One Bryant Park Stealing Thunder From Quietly Fascinating Cross-Street Green Reno

On the south side of 42nd Street, across from LEED Platinum hopeful Bank of America Tower, one of Manhattan’s more unique construction projects in recent memory is very quietly taking place. At a cost of $408.9 million, the entire shell of the former Verizon Building is being replaced, effectively creating an entirely new building. The [...]

On the south side of 42nd Street, across from LEED Platinum hopeful Bank of America Tower, one of Manhattan’s more unique construction projects in recent memory is very quietly taking place. At a cost of $408.9 million, the entire shell of the former Verizon Building is being replaced, effectively creating an entirely new building. The building’s marble exterior is in the process of being removed and replaced with an energy-efficient glass curtain wall. Tishman Construction is the construction manager on the project, which was designed by Moed de Armas & Shannon Architects and Gensler. (Image via SkyscraperPage Forum)

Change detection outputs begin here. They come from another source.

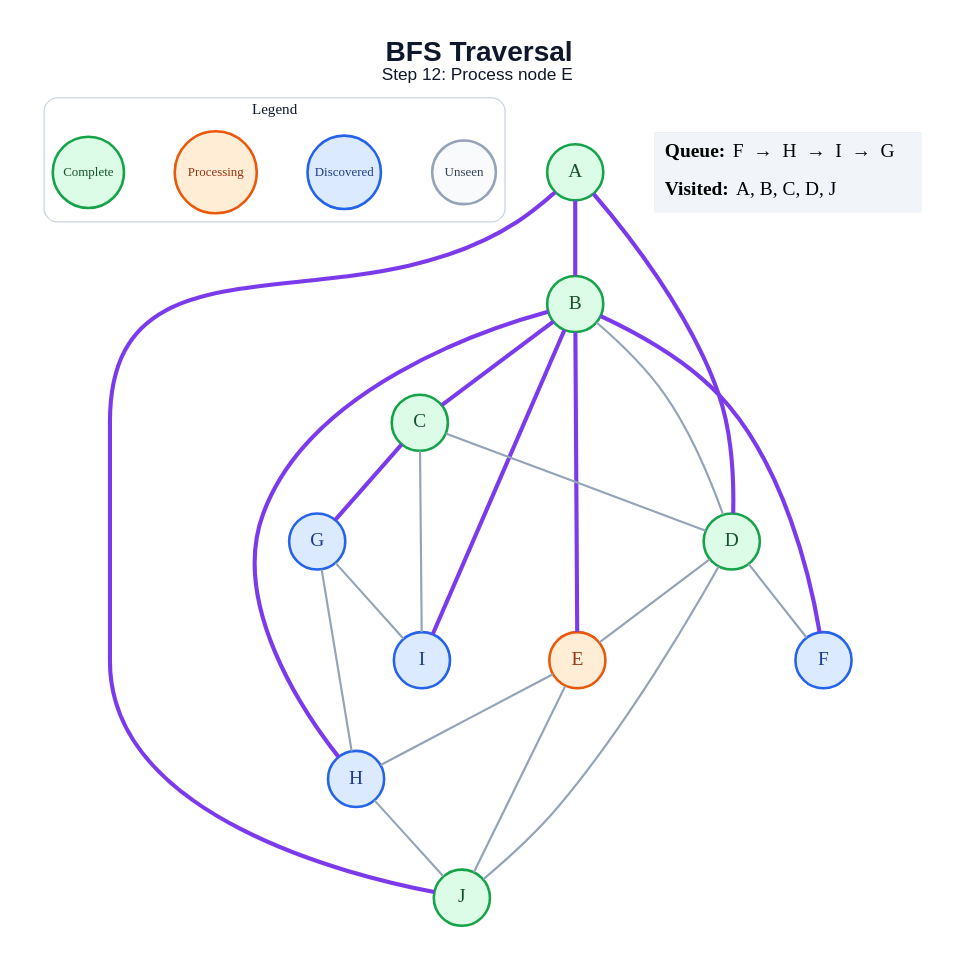
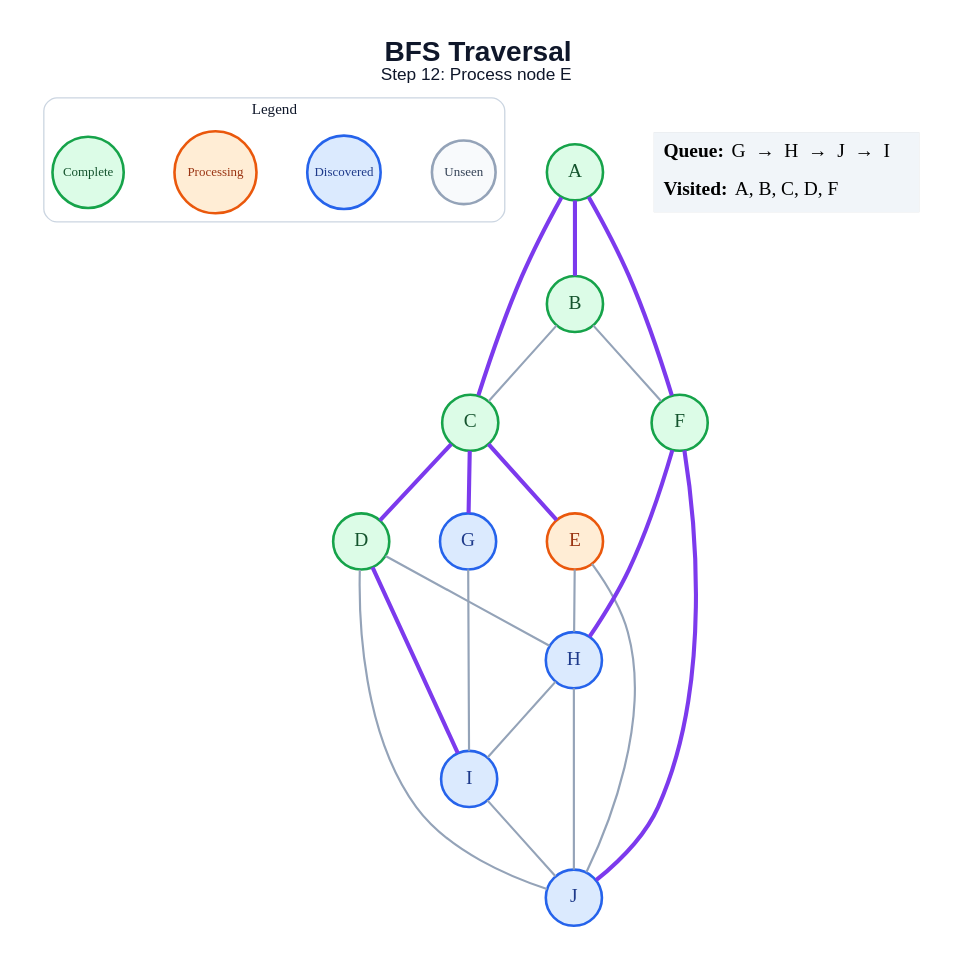
Before and after one commit to amanghodawala9/ai-slop: the diagram in generated/bfs/step_12.dot, drawn with Graphviz. The commit also changed 178 other files, not shown here.

```diff
--- a/generated/bfs/step_12.dot
+++ b/generated/bfs/step_12.dot
@@ -1,49 +1,48 @@
 graph traversal {
   graph [layout=dot, rankdir=TB, bgcolor="#FFFFFF", pad="0.35", nodesep="0.65", ranksep="0.8", fontname="Arial"];
   node [shape=circle, style="filled", fontname="Arial Bold", fontsize=18, width=0.72, fixedsize=true, penwidth=2.4];
   edge [color="#94A3B8", penwidth=2.0];
   label=<<B>BFS Traversal</B><BR/><FONT POINT-SIZE="16">Step 12: Process node E</FONT>>; labelloc="t"; fontsize=26; fontname="Arial"; fontcolor="#0F172A";
   subgraph cluster_legend { label="Legend"; color="#CBD5E1"; penwidth=1.2; style="rounded"; fontsize=14; fontname="Arial Bold";
     key_unseen [label="Unseen", fillcolor="#F8FAFC", color="#94A3B8", fontcolor="#334155", fontsize=12, width=0.82];
     key_frontier [label="Discovered", fillcolor="#DBEAFE", color="#2563EB", fontcolor="#1E3A8A", fontsize=12, width=0.95];
     key_current [label="Processing", fillcolor="#FFEDD5", color="#EA580C", fontcolor="#9A3412", fontsize=12, width=1.05];
     key_done [label="Complete", fillcolor="#DCFCE7", color="#16A34A", fontcolor="#14532D", fontsize=12, width=0.92];
     { rank=same; key_unseen; key_frontier; key_current; key_done; }
   }
   A [fillcolor="#DCFCE7", color="#16A34A", fontcolor="#14532D"];
   B [fillcolor="#DCFCE7", color="#16A34A", fontcolor="#14532D"];
   C [fillcolor="#DCFCE7", color="#16A34A", fontcolor="#14532D"];
   D [fillcolor="#DCFCE7", color="#16A34A", fontcolor="#14532D"];
   E [fillcolor="#FFEDD5", color="#EA580C", fontcolor="#9A3412"];
-  F [fillcolor="#DBEAFE", color="#2563EB", fontcolor="#1E3A8A"];
+  F [fillcolor="#DCFCE7", color="#16A34A", fontcolor="#14532D"];
   G [fillcolor="#DBEAFE", color="#2563EB", fontcolor="#1E3A8A"];
   H [fillcolor="#DBEAFE", color="#2563EB", fontcolor="#1E3A8A"];
   I [fillcolor="#DBEAFE", color="#2563EB", fontcolor="#1E3A8A"];
-  J [fillcolor="#DCFCE7", color="#16A34A", fontcolor="#14532D"];
+  J [fillcolor="#DBEAFE", color="#2563EB", fontcolor="#1E3A8A"];
   A -- B [color="#7C3AED", penwidth=3.8];
-  A -- D [color="#7C3AED", penwidth=3.8];
-  A -- J [color="#7C3AED", penwidth=3.8];
-  B -- C [color="#7C3AED", penwidth=3.8];
-  B -- D;
-  B -- E [color="#7C3AED", penwidth=3.8];
-  B -- F [color="#7C3AED", penwidth=3.8];
-  B -- H [color="#7C3AED", penwidth=3.8];
-  B -- I [color="#7C3AED", penwidth=3.8];
-  C -- D;
+  A -- C [color="#7C3AED", penwidth=3.8];
+  A -- F [color="#7C3AED", penwidth=3.8];
+  B -- C;
+  B -- F;
+  C -- D [color="#7C3AED", penwidth=3.8];
+  C -- E [color="#7C3AED", penwidth=3.8];
   C -- G [color="#7C3AED", penwidth=3.8];
-  C -- I;
-  D -- E;
-  D -- F;
+  D -- H;
+  D -- I [color="#7C3AED", penwidth=3.8];
   D -- J;
   E -- H;
   E -- J;
-  G -- H;
+  F -- H [color="#7C3AED", penwidth=3.8];
+  F -- J [color="#7C3AED", penwidth=3.8];
   G -- I;
+  H -- I;
   H -- J;
+  I -- J;
   status [shape=plain, fixedsize=false, width=0, height=0, margin=0, label=<
     <TABLE BORDER="0" CELLBORDER="0" CELLPADDING="7" BGCOLOR="#F1F5F9">
-      <TR><TD ALIGN="LEFT"><B>Queue:</B> F  →  H  →  I  →  G</TD></TR>
-      <TR><TD ALIGN="LEFT"><B>Visited:</B> A, B, C, D, J</TD></TR>
+      <TR><TD ALIGN="LEFT"><B>Queue:</B> G  →  H  →  J  →  I</TD></TR>
+      <TR><TD ALIGN="LEFT"><B>Visited:</B> A, B, C, D, F</TD></TR>
     </TABLE>
   >];
 }
```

The March 2007 edition of New York Construction has an excellent overview of the complicated logistics behind the project, which involve maintaining the building’s operating systems and keeping them running while the entire curtain wall is simultaneously being replaced. Construction began early last year and has proceeded down through the upper floors. Former owner Equity Office Properties Trust out of Chicago purchased 1.03 million square feet (around eighty percent of the building) from Verizon in September of 2005. Verizon kept 200,000 square feet on the sixth through twelfth floors, where it will continue to house telephone switching equipment that serves much of Midtown. The remaining eighty percent of the building is being gut renovated and all of the building systems will ultimately be replaced.

The Blackstone Group acquired the property in February via its $39 billion purchase of Equity, and an article in last week’s edition of Crain’s noted some recent activity in connection with the renovated building. First, it’s the only property that Blackstone will retain in New York after it flipped the rest of the local Equity portfolio to Macklowe Properties for $7.25 billion. Equity, which had signed law firm Dechert back in September to a 234,238 square foot long-term lease on the 25th through 31st floors, also inked MetLife last December to a 21-year lease for 410,000 square feet across twelve floors. Blackstone renegotiated that latter lease with MetLife for an extra $10 per square foot.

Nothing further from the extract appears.